Stafford said the Mill Race Marathon’s elite runners are extremely happy about the implementation of the policy. Still, though, Stafford said a vast majority of runners aren’t aware of the policy because it doesn’t affect them.
Lauren Bannister of Columbus is preparing to run her fourth half-marathon this year in the Mill Race event, and it wasn’t until this month that she learned of the Mill Race Marathon’s anti-doping policy.
“It gives me a peace of mind to know that we are putting on a legitimate race, and we expect people to hold themselves to a high standard,” Bannister said. “It makes me proud of my community and the fact that we’re doing something like that, even if it doesn’t directly affect me.”
A look into doping
Doping refers to the act of administering drugs to an athlete to enhance sporting abilities, ultimately giving athletes an unfair advantage in a race or other sport.
With hundreds of performance-enhancing drugs on the market, the most common have been identified as anabolic steroids, human growth hormone, diuretics, creatine and stimulants among others, according to Runner’s World, the largest media brand for running. A majority of these drugs are illegal without a valid prescription.
These drugs also have the potential to produce harmful side effects. For example, diuretics — also referred to as a water pill — rids the body of excess water and lower blood pressure, but use of the drug may result in severe muscle cramps, an increase in thirstiness, high potassium levels in the blood or low sodium, potassium or magnesium levels in the blood. The effects can be even more harmful if used incorrectly or mixed with another drug.
Because drug testing is not actually completed at the Mill Race Marathon, it’s unknown whether any performance-enhancing drugs have been used, and if so, what has been used since the race was established nearly five years ago.
“This is a reactive program as opposed to a proactive program,” Sauer said. “But it’s a program that we can do. We don’t report people who ran in the race who were on the banned list. We can’t say they’re still using performance-enhancing drugs, we don’t know. We’re just saying — based on your history, you fall in the criteria where you’re not eligible for prize money.”

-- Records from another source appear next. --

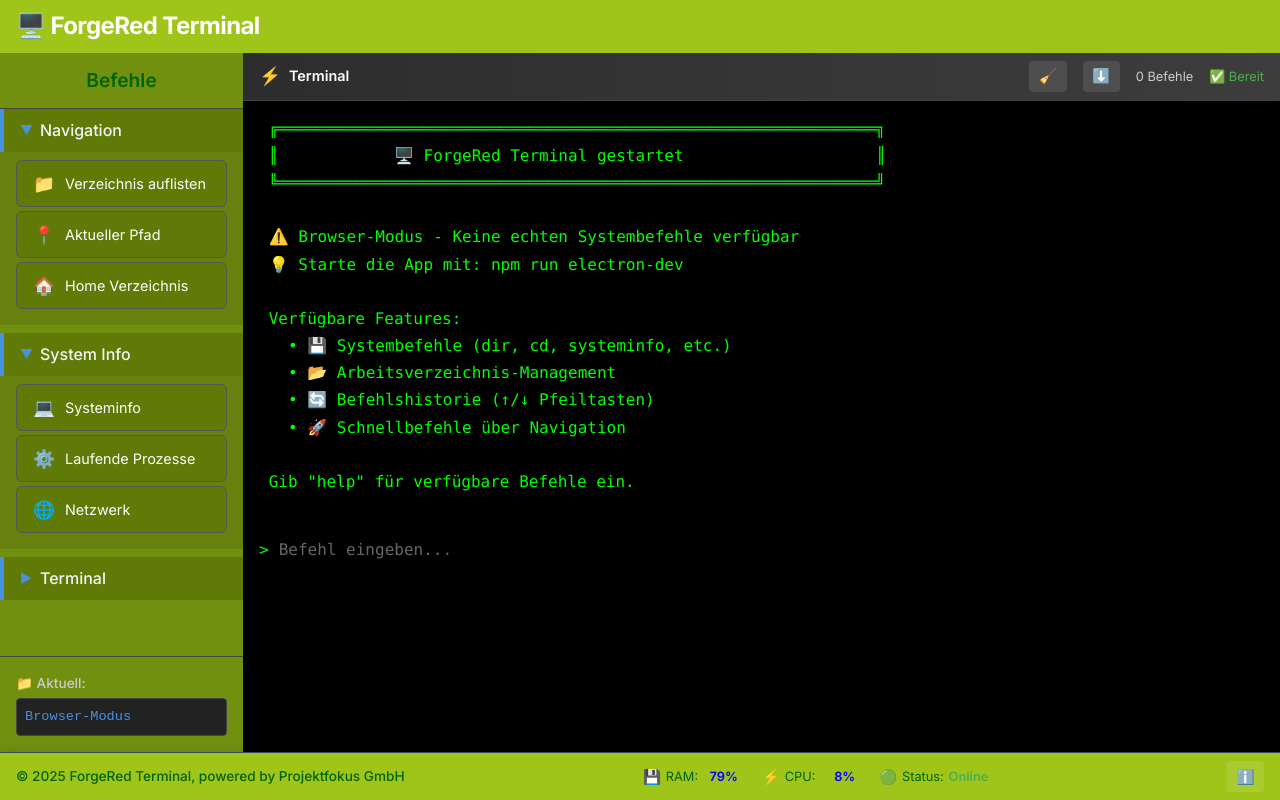
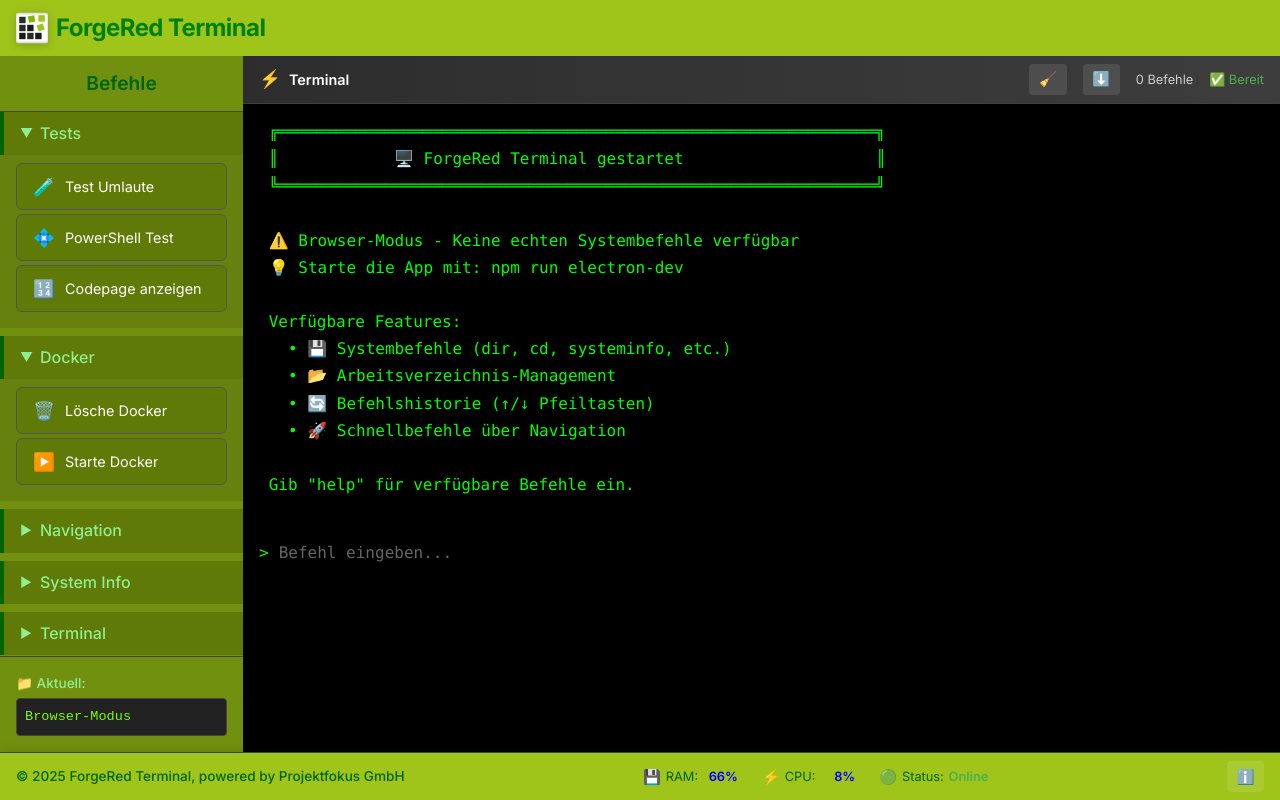
Before and after one commit to HeribertG/ForgeRedTerminal, an Angular app: page / in a window 1280 px wide. Built offline with nearby package versions, Linux system fonts and the light colour scheme.

Commit message:
add header, nav from old local repository

```diff
--- a/src/app/components/header/header.component.html
+++ b/src/app/components/header/header.component.html
@@ -1,5 +1,30 @@
 <header class="header">
   <div class="header-content">
-    <h1>🖥️ ForgeRed Terminal</h1>
+    <div class="header-title">
+
+      <svg class="header-icon" viewBox="0 0 20 18" xmlns="http://www.w3.org/2000/svg">
+
+        <rect x="0" y="0" width="20" height="18" fill="#ffffff" stroke="#e0e0e0" stroke-width="1" rx="2" />
+
+
+        <rect x="2" y="2" width="4" height="4" fill="#2a2a2a" />
+        <rect x="7" y="3" width="4" height="4" fill="#7fb800" transform="rotate(-10)" />
+        <rect x="14" y="1" width="4" height="4" fill="#9fc41a" />
+
+        <rect x="2" y="7" width="4" height="4" fill="#2a2a2a" />
+        <rect x="7" y="7" width="4" height="4" fill="#1a1a1a" />
+        <rect x="10" y="11" width="4" height="4" fill="#9fc41a" transform="rotate(-18)" />
+
+
+        <rect x="2" y="12" width="4" height="4" fill="#1a1a1a" />
+        <rect x="7" y="12" width="4" height="4" fill="#2a2a2a" />
+        <rect x="12" y="12" width="4" height="4" fill="#1a1a1a" />
+      </svg>
+      <h1>ForgeRed Terminal</h1>
+    </div>
+    <!-- <div class="header-title">
+      <img src="/src/assets/images/logo.png" class="header-icon" alt="ForgeRed Terminal Logo" />
+      <h1>ForgeRed Terminal</h1>
+    </div> -->
   </div>
 </header>
--- a/src/app/components/header/header.component.scss
+++ b/src/app/components/header/header.component.scss
@@ -1,6 +1,6 @@
 .header {
     background-color: #9fc41a;
-    color: white;
+    color: green;
     padding: 0.75rem 1rem;
     box-shadow: 0 2px 10px rgba(0, 0, 0, 0.1);
     user-select: none;
@@ -56,23 +56,21 @@
     justify-content: center;
 }
 
-.minimize {
-    background-color: #ffc107;
-    color: #856404;
+
+.header-title {
+    display: flex;
+    align-items: center;
+    gap: 0.5rem;
 }
 
-.maximize {
-    background-color: #9fc41a;
-    color: #5f7a06;
+.header-icon {
+    width: 32px;
+    height: 32px;
+    object-fit: contain;
+    filter: drop-shadow(0 2px 4px rgba(0, 0, 0, 0.2));
+    transition: transform 0.2s ease;
+
+    &:hover {
+        transform: scale(1.05);
+    }
 }
-
-.close {
-    background-color: #dc3545;
-    color: #721c24;
-}
-
-.control-btn:hover {
-    transform: scale(1.1);
-    opacity: 0.9;
-    box-shadow: 0 2px 8px rgba(0, 0, 0, 0.2);
-}
--- a/src/app/components/nav/nav.component.scss
+++ b/src/app/components/nav/nav.component.scss
@@ -6,7 +6,7 @@
   height: 100%;
   width: 100%;
   background-color: #729010;
-  color:darkgreen;
+  color:lightgreen;
 }
 
 // Fester Header
@@ -44,7 +44,7 @@
   }
 
   &::-webkit-scrollbar-thumb {
-    background:  darkgreen;
+    background:  lightgreen;
     border-radius: 3px;
   }
 
@@ -74,8 +74,8 @@
   padding: 0.75rem 1rem;
   background-color: #5f7a06;
   border: none;
-  border-left: 4px solid #4a90e2;
-  color: whitesmoke;
+  border-left: 4px solid darkgreen;
+  color: lightgreen;
   font-size: 1rem;
   font-weight: 500;
   cursor: pointer;
@@ -85,24 +85,22 @@
 
   &:hover {
     background-color: #729010;
-    border-left-color: #5ba0f2;
+    border-left-color: darkgreen;
   }
 
   &:active {
-    background-color: #4a90e2;
+    background-color: darkgreen;
   }
 }
 
-// Toggle Icon (ursprüngliche Formatierung)
 .toggle-icon {
   font-size: 0.8rem;
-  color: #4a90e2;
+  color: lightgreen;
   transition: transform 0.2s ease;
   width: 12px;
   text-align: center;
 }
 
-// Command List Container (ursprüngliche Formatierung)
 .command-list {
   display: flex;
   flex-direction: column;
@@ -129,17 +127,17 @@
 
   &:hover {
     background-color: #729010;
-    border-color: #4a90e2;
+    border-color: darkgreen;
     transform: translateX(2px);
   }
 
   &:active {
-    background-color: #4a90e2;
+    background-color: darkgreen;
     transform: translateX(0);
   }
 
   &:focus {
-    outline: 2px solid #4a90e2;
+    outline: 2px solid darkgreen;
     outline-offset: 2px;
   }
 }
@@ -174,12 +172,12 @@
   font-size: 0.85rem;
 
   .dir-label {
-    color: #cccccc;
+    color: lightgreen;
     font-weight: 500;
   }
 
   .dir-path {
-    color: #4a90e2;
+    color: lawngreen;
     font-family: 'Courier New', Consolas, monospace;
     background-color: #222222;
     padding: 0.5rem;
--- a/src/app/components/nav/nav.component.ts
+++ b/src/app/components/nav/nav.component.ts
@@ -20,7 +20,7 @@ interface CommandCategory {
   standalone: true,
   imports: [CommonModule],
   templateUrl: './nav.component.html',
-  styleUrls: ['./nav.component.scss']
+  styleUrls: ['./nav.component.scss'],
 })
 export class NavComponent implements OnInit {
   @Output() commandSelected = new EventEmitter<string>();
@@ -28,7 +28,7 @@ export class NavComponent implements OnInit {
   currentDirectory = '';
   commandCategories: CommandCategory[] = [];
 
-  constructor(private electronService: ElectronService) { }
+  constructor(private electronService: ElectronService) {}
 
   async ngOnInit() {
     this.initializeCommands();
@@ -40,52 +40,94 @@ export class NavComponent implements OnInit {
 
     this.commandCategories = [
       {
+        name: 'Tests',
+        expanded: true,
+        commands: [
+          {
+            name: 'Test Umlaute',
+            value: 'echo äöüßÄÖÜ',
+            description: 'Testet deutsche Umlaute',
+            icon: '🧪',
+          },
+          {
+            name: 'PowerShell Test',
+            value: 'Write-Output "Ä Ö Ü ä ö ü ß"',
+            description: 'PowerShell Umlaut-Test',
+            icon: '💠',
+          },
+          {
+            name: 'Codepage anzeigen',
+            value: 'chcp',
+            description: 'Zeigt aktuelle Codepage',
+            icon: '🔢',
+          },
+        ],
+      },
+      {
+        name: 'Docker',
+        expanded: true,
+        commands: [
+          {
+            name: 'Lösche Docker',
+            value: isWindows ? 'systeminfo' : 'uname -a',
+            description: 'Löscht alle Docker Container, Images und Volumes',
+            icon: '🗑️',
+          },
+          {
+            name: 'Starte Docker',
+            value: isWindows ? 'tasklist' : 'ps aux',
+            description: 'Startet alle Docker Services',
+            icon: '▶️',
+          },
+        ],
+      },
+      {
         name: 'Navigation',
-        expanded: true,
+        expanded: false,
         commands: [
           {
             name: 'Verzeichnis auflisten',
             value: isWindows ? 'dir' : 'ls -la',
             description: 'Listet alle Dateien und Ordner auf',
-            icon: '📁'
+            icon: '📁',
           },
           {
             name: 'Aktueller Pfad',
             value: isWindows ? 'cd' : 'pwd',
             description: 'Zeigt den aktuellen Pfad an',
-            icon: '📍'
+            icon: '📍',
           },
           {
             name: 'Home Verzeichnis',
             value: isWindows ? 'cd %USERPROFILE%' : 'cd ~',
             description: 'Wechselt zum Home-Verzeichnis',
-            icon: '🏠'
-          }
-        ]
+            icon: '🏠',
+          },
+        ],
       },
       {
         name: 'System Info',
-        expanded: true,
+        expanded: false,
         commands: [
           {
             name: 'Systeminfo',
             value: isWindows ? 'systeminfo' : 'uname -a',
             description: 'Zeigt Systeminformationen',
-            icon: '💻'
+            icon: '💻',
           },
           {
             name: 'Laufende Prozesse',
             value: isWindows ? 'tasklist' : 'ps aux',
             description: 'Zeigt laufende Prozesse',
-            icon: '⚙️'
+            icon: '⚙️',
           },
           {
             name: 'Netzwerk',
             value: isWindows ? 'ipconfig' : 'ifconfig',
             description: 'Zeigt Netzwerkkonfiguration',
-            icon: '🌐'
-          }
-        ]
+            icon: '🌐',
+          },
+        ],
       },
       {
         name: 'Terminal',
@@ -95,21 +137,23 @@ export class NavComponent implements OnInit {
             name: 'Hilfe',
             value: 'help',
             description: 'Zeigt verfügbare Befehle',
-            icon: '❓'
+            icon: '❓',
           },
           {
             name: 'Terminal leeren',
             value: 'clear',
             description: 'Löscht den Terminal-Inhalt',
-            icon: '🧹'
-          }
-        ]
-      }
+            icon: '🧹',
+          },
+        ],
+      },
     ];
   }
 
   toggleCategory(categoryName: string) {
-    const category = this.commandCategories.find(c => c.name === categoryName);
+    const category = this.commandCategories.find(
+      (c) => c.name === categoryName
+    );
     if (category) {
       category.expanded = !category.expanded;
     }
@@ -121,7 +165,8 @@ export class NavComponent implements OnInit {
 
   private async updateCurrentDirectory() {
     try {
-      this.currentDirectory = await this.electronService.getCurrentWorkingDirectory();
+      this.currentDirectory =
+        await this.electronService.getCurrentWorkingDirectory();
     } catch (error) {
       this.currentDirectory = 'Unbekannt';
     }
```
Also changed, not shown: package.json (+108 -5 lines), 1 other file (tests, documents, lock files or other folders).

Some of the most common performance-enhancing drugs:
- Anabolic steroids
- Human growth hormone
Source: Runner’s World
“To be eligible for elite entry, prize purse or finish result, an athlete must:
- Not be currently serving a suspension for use of a banned substance
- Not have ever served a ban for use of performance enhancing drugs
- Not be represented by coaches and/or agents who have had two or more such suspensions by their athletes in the previous four years
- Not be represented by coaches and/or agents who ever served a ban for use of performance enhancing drugs during their own athletic career
- Provide proper documentation proving they are eligible for prize money (form W-9, W-8ECI or W-8BEN)
- Consent to random drug testing according to the standards and procedures of United States of America Track and Field, United States Anti-Doping Agency, and World Anti-Doping Agency.”
Source: Mill Race Marathon organizing committee